BEGIN

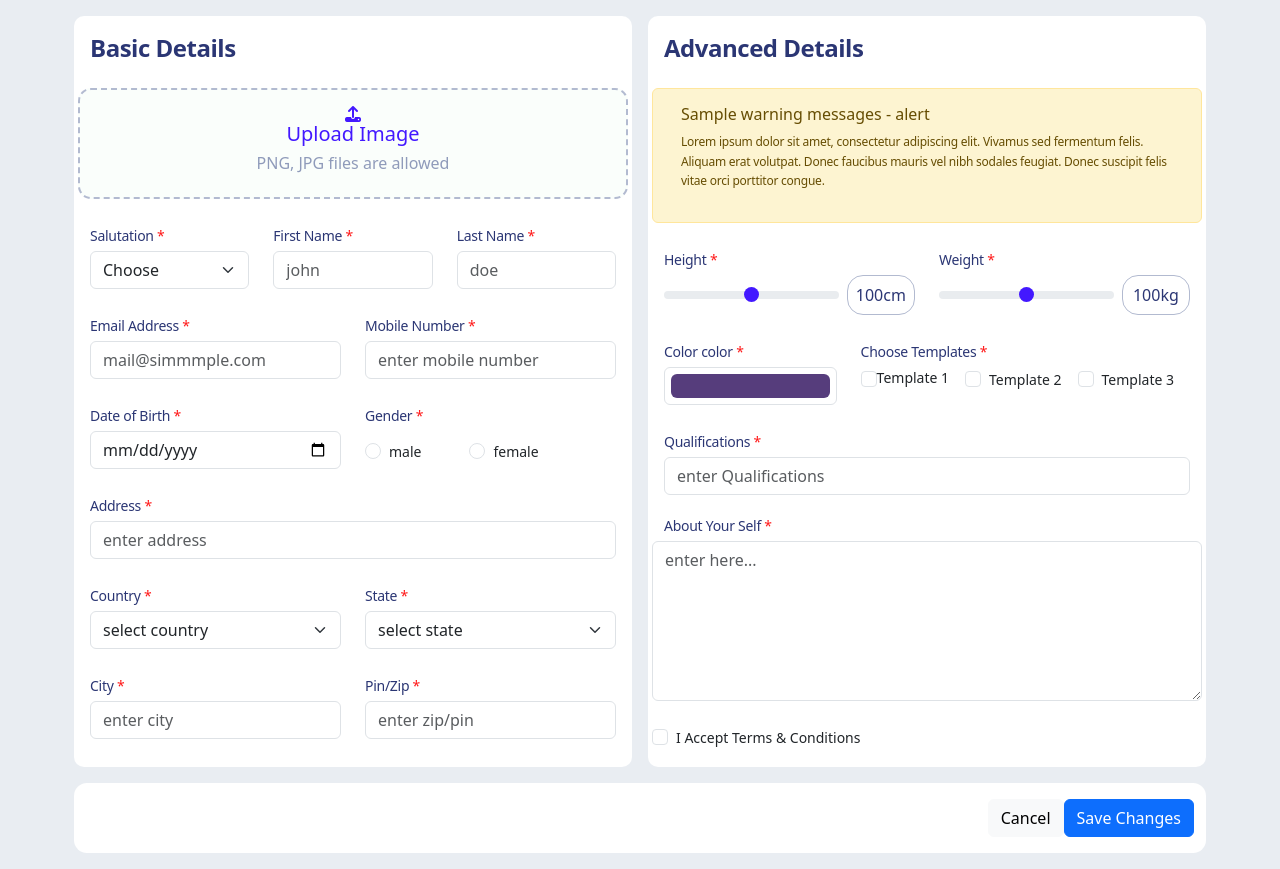
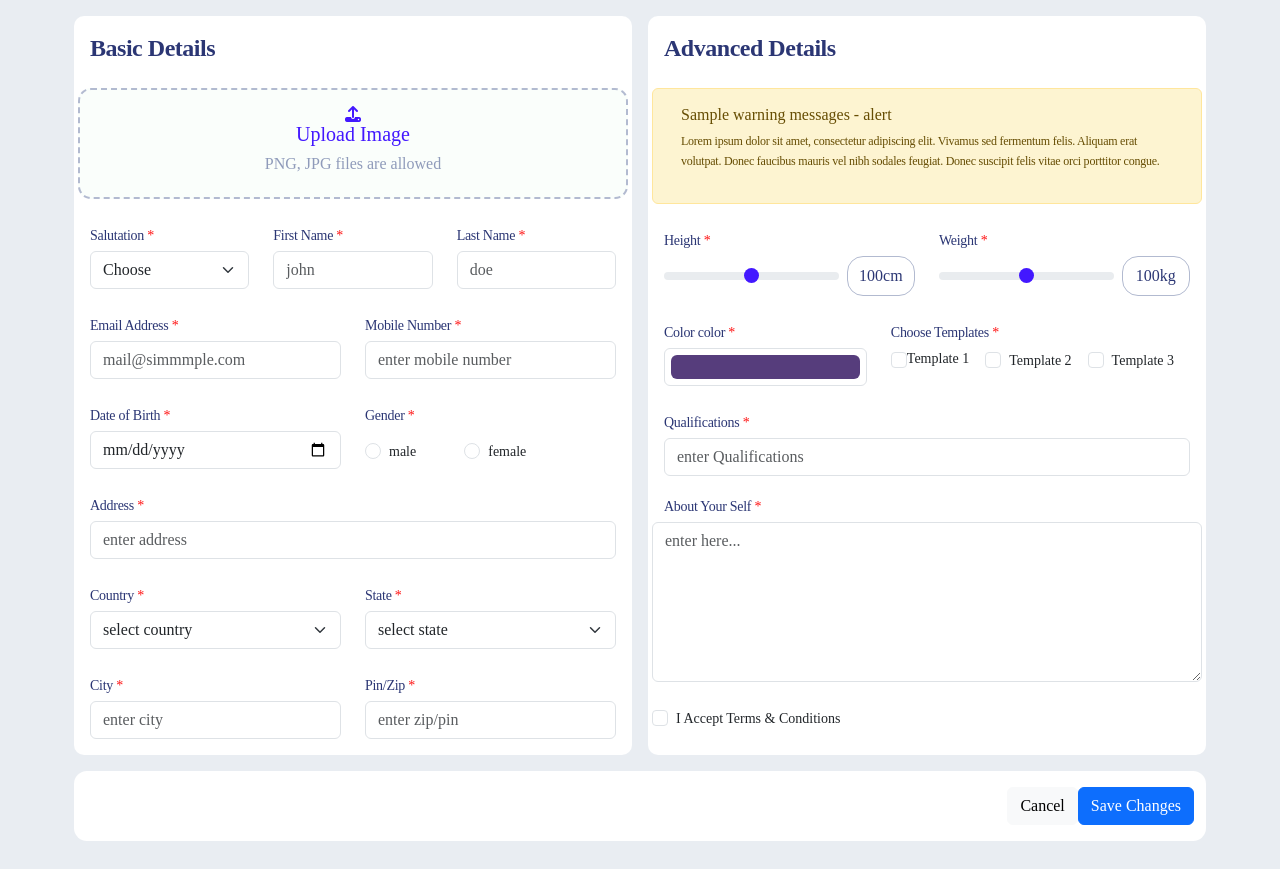
Before and after one commit to abinfpro/bootstrap, a plain HTML site: page index.html in a window 1280 px wide. Drawn offline with nearby package versions, Linux system fonts and the light colour scheme.

Commit message:
bootstrap7

```diff
--- a/style.css
+++ b/style.css
@@ -1,5 +1,6 @@
 * {
   margin: 0px;
+  font-family: DM-sans;
 }
 .upload_img {
   border: dashed;
```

END

**Directions for this task**
Set every entry down again exactly as written, and omit the images.

**Solution**
Before and after one commit to abinfpro/bootstrap, a plain HTML site: page index.html in a window 1280 px wide. Drawn offline with nearby package versions, Linux system fonts and the light colour scheme.

Commit message:
bootstrap7

```diff
--- a/style.css
+++ b/style.css
@@ -1,5 +1,6 @@
 * {
   margin: 0px;
+  font-family: DM-sans;
 }
 .upload_img {
   border: dashed;
```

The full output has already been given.